If That’s True, Mela, She Got To You and Love In Time, are delivered as fully-formed, hard-hitting contemporary jazz pieces; no doubt a product of her experiences at Berklee and touring with Joe Lovano.  It is in these songs that you can take your time to explore Esperanza’s work on the bass.  It is an immense pleasure to hear a maturing bassist, one that consciously considers the double bass as a leading instrument.  I think as she continues to produce more songs, we’ll have a chance to hear the bass take more of center stage.

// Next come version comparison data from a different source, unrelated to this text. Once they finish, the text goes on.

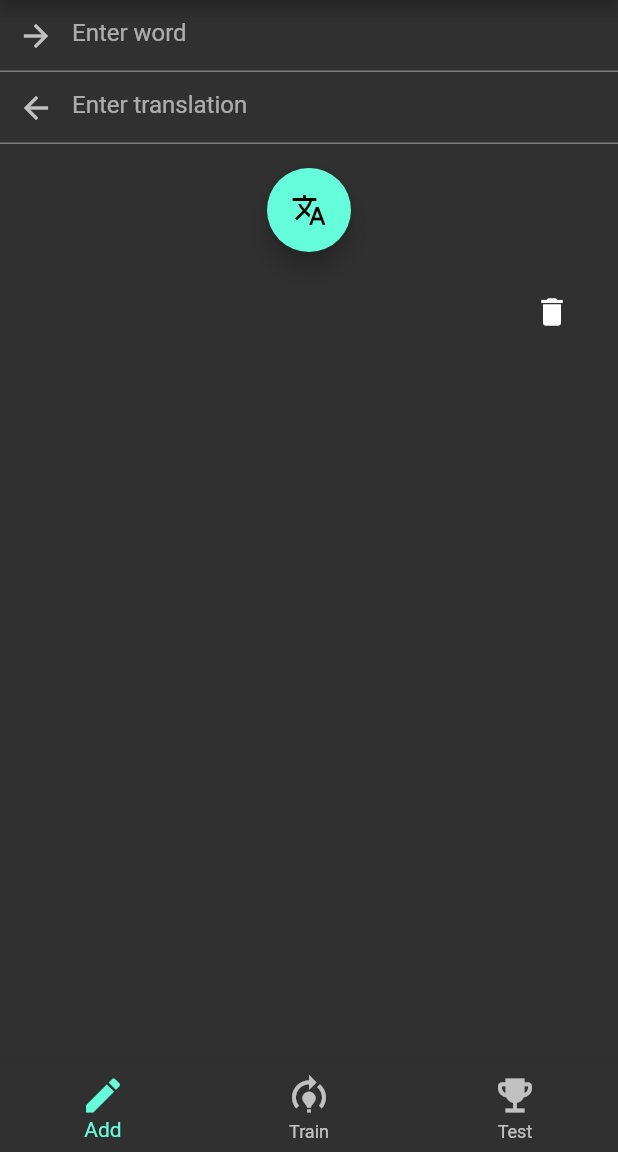
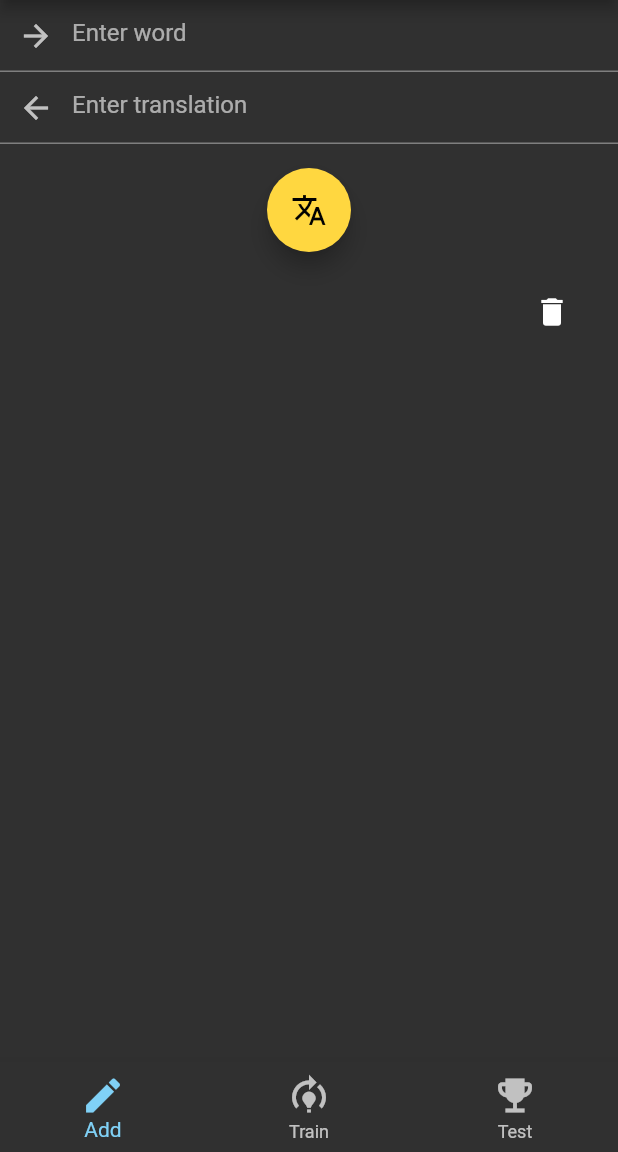
Before and after one commit to michaelkennecke/EasyVocab, a Flutter app: the screen it shows after launch, after a tap on the "translate" icon, on a phone screen of 412 x 824 dp, the part 84-1236 px from its top. Run offline on Flutter 3.47's test engine with Material 2 defaults, Android fonts, the phone set to English and light mode, and no system bars; our stand-ins replace flip_card, percent_indicator, shared_preferences.

Commit message:
Finished to implement the first MVP

```diff
--- a/lib/models/translation.dart
+++ b/lib/models/translation.dart
@@ -3,4 +3,16 @@ class Translation {
   String wordTranslated;
 
   Translation(this.word, this.wordTranslated);
+
+  Translation.fromMap(Map map) {
+    this.word = map['word'];
+    this.wordTranslated = map['wordTranslated'];
+  }
+
+  Map toMap() {
+    return {
+      'word': this.word,
+      'wordTranslated': this.wordTranslated,
+    };
+  }
 }
--- a/lib/providers/abstract_box_model.dart
+++ b/lib/providers/abstract_box_model.dart
@@ -1,10 +1,15 @@
+import 'dart:convert';
+
 import 'package:flutter/material.dart';
+import 'package:shared_preferences/shared_preferences.dart';
 
 import '../models/translation.dart';
 
 abstract class AbstractBoxModel with ChangeNotifier {
+  String boxId;
   List<Translation> _box = [];
   int index = 0;
+  SharedPreferences sharedPreferences;
 
   List<Translation> get box => _box;
 
@@ -15,12 +20,14 @@ abstract class AbstractBoxModel with ChangeNotifier {
 
   void addTranslation(String word, String wordTranslated) {
     box.add(Translation(word, wordTranslated));
+    saveData();
     notifyListeners();
   }
 
-  void removeTranslation(int index) {
-    index = 0;
-    box.removeAt(index);
+  void removeTranslation(int deletionIndex) {
+    this.index = 0;
+    box.removeAt(deletionIndex);
+    saveData();
     notifyListeners();
   }
 
@@ -57,4 +64,28 @@ abstract class AbstractBoxModel with ChangeNotifier {
     index = 0;
     notifyListeners();
   }
+
+  void loadSharedPreferencesAndData() async {
+    sharedPreferences = await SharedPreferences.getInstance();
+    loadData();
+    notifyListeners();
+  }
+
+  void loadData() async {
+    List<String> listString = sharedPreferences.getStringList(this.boxId);
+    if (listString != null) {
+      var tmpBox = listString
+          .map((item) => Translation.fromMap(json.decode(item)))
+          .toList();
+      for (var item in tmpBox) {
+        this.addTranslation(item.word, item.wordTranslated);
+      }
+    }
+  }
+
+  void saveData() {
+    List<String> stringList =
+        this.box.map((item) => json.encode(item.toMap())).toList();
+    sharedPreferences.setStringList(this.boxId, stringList);
+  }
 }
--- a/lib/providers/exam_box_model.dart
+++ b/lib/providers/exam_box_model.dart
@@ -54,7 +54,7 @@ class ExamBoxModel extends AbstractBoxModel {
 
   double getPercentageOfExamCompletionAfterAnswering() {
     if (!(index + 1 >= box.length)) {
-      double percentageOfExamCompletion = index + 1 / box.length;
+      double percentageOfExamCompletion = (index + 1) / box.length;
       if (!percentageOfExamCompletion.isNaN) {
         return percentageOfExamCompletion;
       } else {
--- a/lib/routes/exam.dart
+++ b/lib/routes/exam.dart
@@ -141,7 +141,7 @@ class _ExamBodyState extends State<ExamBody> {
                   center: Text(
                       "${(percentageOfExamCompletion * 100).toStringAsFixed(0)} %"),
                   backgroundColor: Colors.grey,
-                  progressColor: Colors.cyan,
+                  progressColor: Color(0xFFB1DB6E0),
                   alignment: MainAxisAlignment.center,
                 ),
                 IconButton(
@@ -180,7 +180,15 @@ class _ExamBodyState extends State<ExamBody> {
                 this.answer(value),
               },
               decoration: InputDecoration(
-                prefixIcon: Icon(Icons.question_answer),
+                prefixIcon: Icon(
+                  Icons.question_answer,
+                  color: Colors.amberAccent,
+                ),
+                focusedBorder: UnderlineInputBorder(
+                  borderSide: BorderSide(
+                    color: Colors.amberAccent,
+                  ),
+                ),
                 hintText: "Enter your answer",
               ),
             ),
--- a/lib/routes/home.dart
+++ b/lib/routes/home.dart
@@ -1,7 +1,8 @@
 import 'package:easy_vocab/providers/box_model.dart';
-import 'package:easy_vocab/models/translation.dart';
 import 'package:easy_vocab/providers/exam_box_model.dart';
 import 'package:easy_vocab/widgets/footer.dart';
+import 'package:easy_vocab/widgets/translation_input_home.dart';
+import 'package:easy_vocab/widgets/translation_list_home.dart';
 import 'package:flutter/material.dart';
 import 'package:provider/provider.dart';
 import 'package:easy_vocab/routes.dart';
@@ -38,8 +39,7 @@ class HomePage extends StatelessWidget {
           TranslationInputWidget(
               boxModel.addTranslation, examBoxModel.addTranslation),
           Expanded(
-            child: TranslationList(boxModel.box, boxModel.removeTranslation,
-                examBoxModel.removeTranslation),
+            child: TranslationList(boxModel, examBoxModel),
           ),
         ],
       ),
@@ -47,117 +47,3 @@ class HomePage extends StatelessWidget {
     );
   }
 }
-
-class Box {
-  int id;
-  String name;
-  List<Translation> translations;
-  bool selected = false;
-}
-
-class TranslationInputWidget extends StatefulWidget {
-  final Function(String, String) callback;
-  final Function(String, String) examBoxModelCallback;
-
-  TranslationInputWidget(this.callback, this.examBoxModelCallback);
-
-  @override
-  _TranslationInputWidgetState createState() => _TranslationInputWidgetState();
-}
-
-class _TranslationInputWidgetState extends State<TranslationInputWidget> {
-  final wordController = TextEditingController();
-  final wordTranslatedController = TextEditingController();
-
-  void click() {
-    widget.callback(wordController.text, wordTranslatedController.text);
-    widget.examBoxModelCallback(
-        wordController.text, wordTranslatedController.text);
-    FocusScope.of(context).unfocus();
-    wordController.clear();
-    wordTranslatedController.clear();
-  }
-
-  @override
-  Widget build(BuildContext context) {
-    return Column(
-      children: <Widget>[
-        TextField(
-          controller: this.wordController,
-          decoration: InputDecoration(
-            prefixIcon: Icon(Icons.arrow_forward),
-            hintText: "Enter word",
-          ),
-        ),
-        TextField(
-          controller: this.wordTranslatedController,
-          decoration: InputDecoration(
-            prefixIcon: Icon(Icons.arrow_back),
-            hintText: "Enter translation",
-          ),
-        ),
-        Padding(
-          padding: EdgeInsets.all(16.0),
-          child: FloatingActionButton(
-            onPressed: this.click,
-            child: Icon(Icons.translate),
-          ),
-        ),
-      ],
-    );
-  }
-}
-
-class TranslationList extends StatefulWidget {
-  final List<Translation> listItems;
-  final Function(int) callback;
-  final Function(int) examBoxModelCallback;
-
-  // constructor
-  TranslationList(this.listItems, this.callback, this.examBoxModelCallback);
-
-  @override
-  _TranslationListState createState() => _TranslationListState();
-}
-
-class _TranslationListState extends State<TranslationList> {
-  @override
-  Widget build(BuildContext context) {
-    return ListView.separated(
-      padding: const EdgeInsets.fromLTRB(20, 0, 20, 0),
-      itemCount: this.widget.listItems.length,
-      itemBuilder: (BuildContext context, int index) {
-        var translation = this.widget.listItems[index];
-        return Container(
-          child: Row(
-            children: [
-              Expanded(
-                child: Column(
-                  crossAxisAlignment: CrossAxisAlignment.start,
-                  children: <Widget>[
-                    Text(
-                      translation.word,
-                      style: TextStyle(fontSize: 20),
-                    ),
-                    Text(
-                      translation.wordTranslated,
-                      style: TextStyle(fontSize: 15),
-                    ),
-                  ],
-                ),
-              ),
-              IconButton(
-                icon: Icon(Icons.delete),
-                onPressed: () => {
-                  widget.callback(index),
-                  widget.examBoxModelCallback(index)
-                },
-              ),
-            ],
-          ),
-        );
-      },
-      separatorBuilder: (BuildContext context, int index) => const Divider(),
-    );
-  }
-}
--- a/lib/routes/train.dart
+++ b/lib/routes/train.dart
@@ -16,7 +16,6 @@ class TrainPage extends StatelessWidget {
         title: Text("Casual Training"),
       ),
       body: TrainCards(boxModel),
-      // bottomNavigationBar: Footer(),
     );
   }
 }
@@ -89,7 +88,7 @@ class TranslationFlipCardWidget extends StatelessWidget {
             textAlign: TextAlign.center,
           ),
         ),
-        color: Colors.cyan,
+        color: const Color(0xFFB81d4fa),
       ),
       back: Container(
         height: 180,
@@ -101,7 +100,7 @@ class TranslationFlipCardWidget extends StatelessWidget {
             textAlign: TextAlign.center,
           ),
         ),
-        color: Colors.blueGrey,
+        color: const Color(0xFFB4ba3c7),
       ),
     );
   }
--- a/lib/widgets/footer.dart
+++ b/lib/widgets/footer.dart
@@ -11,7 +11,6 @@ class Footer extends StatefulWidget {
 }
 
 class _FooterState extends State<Footer> {
-  // int _selectedIndex = 0;
   final List<String> _routes = [
     RouteGenerator.homePage,
     RouteGenerator.trainPage,
@@ -19,13 +18,10 @@ class _FooterState extends State<Footer> {
   ];
 
   void _onItemTapped(int index) {
-    // Navigator.pushNamed(context, _routes[index]);
     if (index == 0) {
       return;
     } else {
       setState(() {
-        // _selectedIndex = index;
-        //Navigator.of(context).pushNamedAndRemoveUntil(_routes.elementAt(index), (route) => true);
         Navigator.of(context)?.pushNamed(_routes.elementAt(index));
       });
     }
@@ -51,6 +47,7 @@ class _FooterState extends State<Footer> {
       //currentIndex: _selectedIndex,
       onTap: _onItemTapped,
       iconSize: 30,
+      selectedItemColor: const Color(0xFFB81d4fa),
     );
   }
 }
--- /dev/null
+++ b/lib/widgets/translation_input_home.dart
@@ -0,0 +1,57 @@
+import 'package:flutter/material.dart';
+
+class TranslationInputWidget extends StatefulWidget {
+  final Function(String, String) callback;
+  final Function(String, String) examBoxModelCallback;
+
+  TranslationInputWidget(this.callback, this.examBoxModelCallback);
+
+  @override
+  _TranslationInputWidgetState createState() => _TranslationInputWidgetState();
+}
+
+class _TranslationInputWidgetState extends State<TranslationInputWidget> {
+  final wordController = TextEditingController();
+  final wordTranslatedController = TextEditingController();
+
+  void addItemToBox() {
+    widget.callback(wordController.text, wordTranslatedController.text);
+    widget.examBoxModelCallback(
+        wordController.text, wordTranslatedController.text);
+    FocusScope.of(context).unfocus();
+    wordController.clear();
+    wordTranslatedController.clear();
+  }
+
+  @override
+  Widget build(BuildContext context) {
+    return Column(
+      children: <Widget>[
+        TextField(
+          controller: this.wordController,
+          decoration: InputDecoration(
+            prefixIcon: Icon(Icons.arrow_forward),
+            hintText: "Enter word",
+          ),
+        ),
+        TextField(
+          controller: this.wordTranslatedController,
+          decoration: InputDecoration(
+            prefixIcon: Icon(Icons.arrow_back),
+            hintText: "Enter translation",
+          ),
+        ),
+        Padding(
+          padding: EdgeInsets.all(16.0),
+          child: FloatingActionButton(
+            backgroundColor: const Color(0xFFFFD740),
+            //backgroundColor: Colors.amberAccent,
+            splashColor: Colors.amberAccent,
+            onPressed: this.addItemToBox,
+            child: Icon(Icons.translate),
+          ),
+        ),
+      ],
+    );
+  }
+}
--- /dev/null
+++ b/lib/widgets/translation_list_home.dart
@@ -0,0 +1,67 @@
+import 'package:easy_vocab/providers/box_model.dart';
+import 'package:easy_vocab/providers/exam_box_model.dart';
+import 'package:flutter/material.dart';
+
+class TranslationList extends StatefulWidget {
+  final BoxModel boxModel;
+  final ExamBoxModel examBoxModel;
+
+  // constructor
+  TranslationList(this.boxModel, this.examBoxModel);
+
+  @override
+  _TranslationListState createState() => _TranslationListState();
+}
+
+class _TranslationListState extends State<TranslationList>
+    with SingleTickerProviderStateMixin {
+  @override
+  void initState() {
+    widget.boxModel.boxId = "defaultBox"; // TODO: change to variables
+    widget.examBoxModel.boxId = "defaultExamBox"; // TODO: change to variables
+    widget.boxModel.loadSharedPreferencesAndData();
+    widget.examBoxModel.loadSharedPreferencesAndData();
+    super.initState();
+  }
+
+  @override
+  Widget build(BuildContext context) {
+    return ListView.separated(
+      padding: const EdgeInsets.fromLTRB(20, 0, 20, 0),
+      itemCount: this.widget.boxModel.box.length,
+      itemBuilder: (BuildContext context, int index) {
+        var translation = this.widget.boxModel.box[index];
+        return Container(
+          child: Row(
+            children: [
+              Expanded(
+                child: Column(
+                  crossAxisAlignment: CrossAxisAlignment.start,
+                  children: <Widget>[
+                    Text(
+                      translation.word,
+                      style: TextStyle(fontSize: 20),
+                    ),
+                    Text(
+                      translation.wordTranslated,
+                      style: TextStyle(fontSize: 15),
+                    ),
+                  ],
+                ),
+              ),
+              IconButton(
+                icon: Icon(Icons.delete),
+                splashColor: Colors.red,
+                onPressed: () => {
+                  widget.boxModel.removeTranslation(index),
+                  widget.examBoxModel.removeTranslation(index)
+                },
+              ),
+            ],
+          ),
+        );
+      },
+      separatorBuilder: (BuildContext context, int index) => const Divider(),
+    );
+  }
+}
--- a/pubspec.yaml
+++ b/pubspec.yaml
@@ -30,6 +30,7 @@ dependencies:
   provider: ^4.3.2
   flip_card: ^0.4.4
   percent_indicator: ^2.1.9+1
+  shared_preferences: ^2.0.4
 
 dev_dependencies:
   flutter_test:
```
Also changed, not shown: pubspec.lock, 3 other files.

The songs on this album that most excite me are Precious, Fall In, Espera and I Know You Know.  Maybe its because I grew up in a predominantly R&B, Funk and Soul environment, but these songs draw off-of and play derivative-to this realm of music.  What Esperanza does in these songs I can only describe as exciting, mesmerizing and just cool.  I’m a little afraid because if she pushes these types of songs too much, she’ll very quickly build a fan-base that only demands this kind of Nu-Jazz/Neo-Soul.  She too easily can own this style of music.  I say I’m afraid because I enjoy her other styles too much to see her pay less attention in developing her other styles.  Songs like Precious and I Know You Know are so tantalizingly that I can see them entering the top mainstream R&B charts.  There is no denying that the way she wraps up jazz in Blues chords and Soul phrasing gets under my skin.

I cannot even begin to comment about her voice. Love it. Love it. She’s already a star as a vocalist, but to be a master bassist as well puts her into the ranks of Brian McKnight, Chet Baker or Stevie Wonder, where you can’t decide whether you like their voice or their instrumental playing better.

Needless to say, I’m hooked.  I’m not only a convert; I’m now and forevermore an evangelist for Esperanza Spalding.  I wait anxiously for her next release, but until that time comes I’ll be playing Esperanza over and over and over…